Disease problems have been minor this year while above normal rainfall generally has been a benefit to the crop. At the end of June, the crop was considered in good condition.
Georgia’s tobacco acres are up this year, with harvested acreage expected to total 29,000 acres, up 9 percent or 2,500 acres from 2002. If these projections are realized, production will amount to 66.7 million pounds or 20 percent more than in 2002.
All U.S. flue-cured production is forecast at 518.7 million pounds, up less than 1 percent from the 2002 crop but 10 percent below 2001. Yield per acre for flue-cured tobacco is forecast at 2,170 pounds, up 65 pounds from 2002 but 262 pounds below the 2001 yield.
Forecast yields for all flue-cured tobacco in North Carolina, South Carolina and Georgia increased from last year while yields are expected to decline in Virginia and Florida.
North Carolina's flue-cured tobacco production is forecast at 332.8 million pounds, down 2 percent from the 2002 crop. Yield per acre is forecast at 2,161 pounds, up 72 pounds from 2002. An unusually wet spring resulted in many growers transplanting late or having to replant.
However, in the Coastal Plain, where most of the tobacco is grown, the excess rainfall was generally beneficial because of the well-drained, sandy soils in that region.
Flue-cured tobacco production in South Carolina is forecast at 67.2 million pounds, up 13 percent from the 2002 crop. Yield per acre is forecast at 2,100 pounds, up 150 pounds from last year. Development of the crop was slowed by a cool, wet spring. However, warmer weather and normal rainfall during June hastened crop growth and development.
Peach production increases
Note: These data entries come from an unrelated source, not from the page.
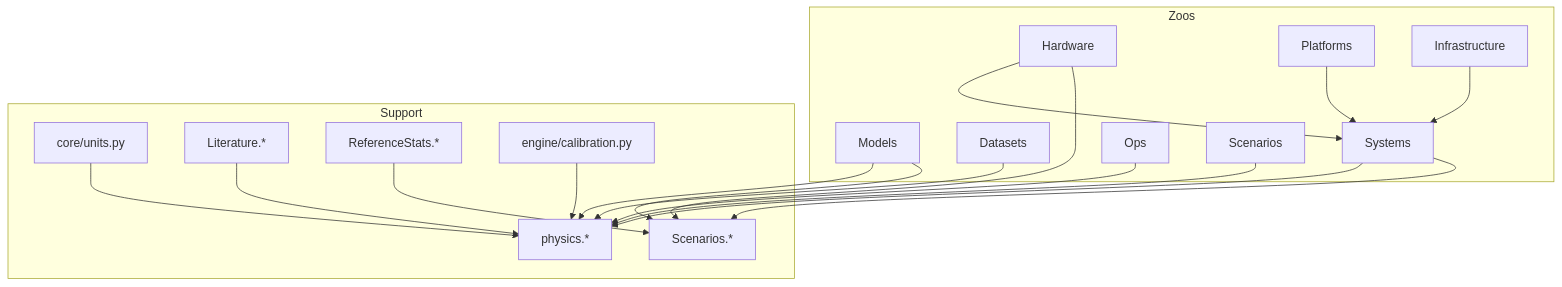
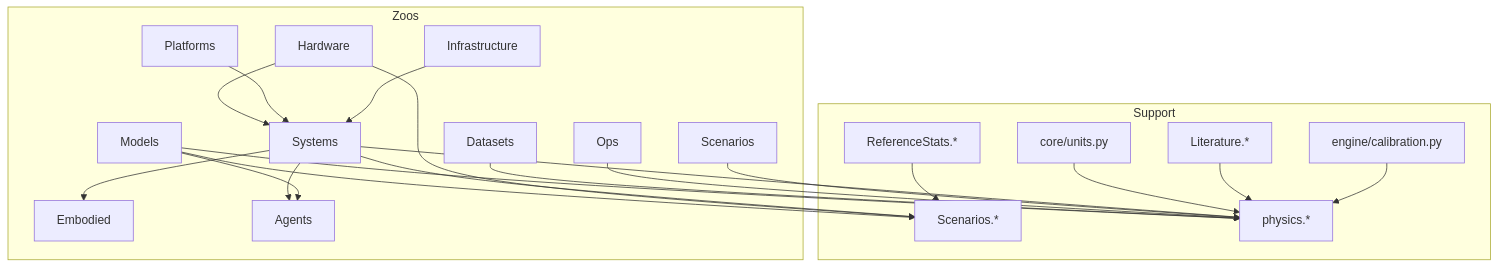
Before and after one commit to harvard-edge/cs249r_book: the diagram in mlsysim/docs/DATA_MODEL.md, drawn with Mermaid. The commit also changed other lines of this file and 17 other files, not shown here.

````diff
--- a/mlsysim/docs/DATA_MODEL.md
+++ b/mlsysim/docs/DATA_MODEL.md
@@ -65,36 +65,41 @@
 ```mermaid
 flowchart TB
   subgraph zoos [Zoos]
     Hardware
+    Embodied
+    Agents
     Models
     Datasets
     Platforms
     Infrastructure
     Systems
     Ops
     Scenarios
   end
   subgraph support [Support]
     units[core/units.py]
     literature[Literature.*]
     scenarios[Scenarios.*]
     referenceStats[ReferenceStats.*]
     calibration[engine/calibration.py]
     physics[physics.*]
   end
   Hardware --> Systems
   Platforms --> Systems
   Infrastructure --> Systems
+  Systems --> Agents
+  Systems --> Embodied
+  Models --> Agents
   Models --> physics
   Datasets --> physics
   units --> physics
   literature --> physics
   Ops --> physics
   Scenarios --> physics
   calibration --> physics
   Systems --> physics
   Models --> scenarios
   Hardware --> scenarios
   Systems --> scenarios
   referenceStats --> scenarios
 ```
````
The second forecast for Georgia's 2003 peach production remains at 125 million pounds, 25 percent more than last year's 100 million pounds. No late-season freezes this year and an abundance of rain have made this the best crop in several years.
At the end of June, the remaining crop to be harvested was in good condition. By the end of June, slightly more than half of the crop had been harvested, which is near normal. The 2002 production estimate has been revised from 110 to 100 million pounds based on a reduction of acres in production.
The July 2003 forecast of U.S. peach production is 2.62 billion pounds, up 2 percent from 2002 and 8 percent above two years ago. Nineteen states forecast increases in production from last year, while seven states expect declines and three states remain unchanged.
The California Clingstone crop is forecast at 1.15 billion pounds, down 3 percent from the June 1 forecast but 2 percent above 2002. The state experienced fewer than adequate chilling hours during the winter, which mostly affected the Stanislaus variety.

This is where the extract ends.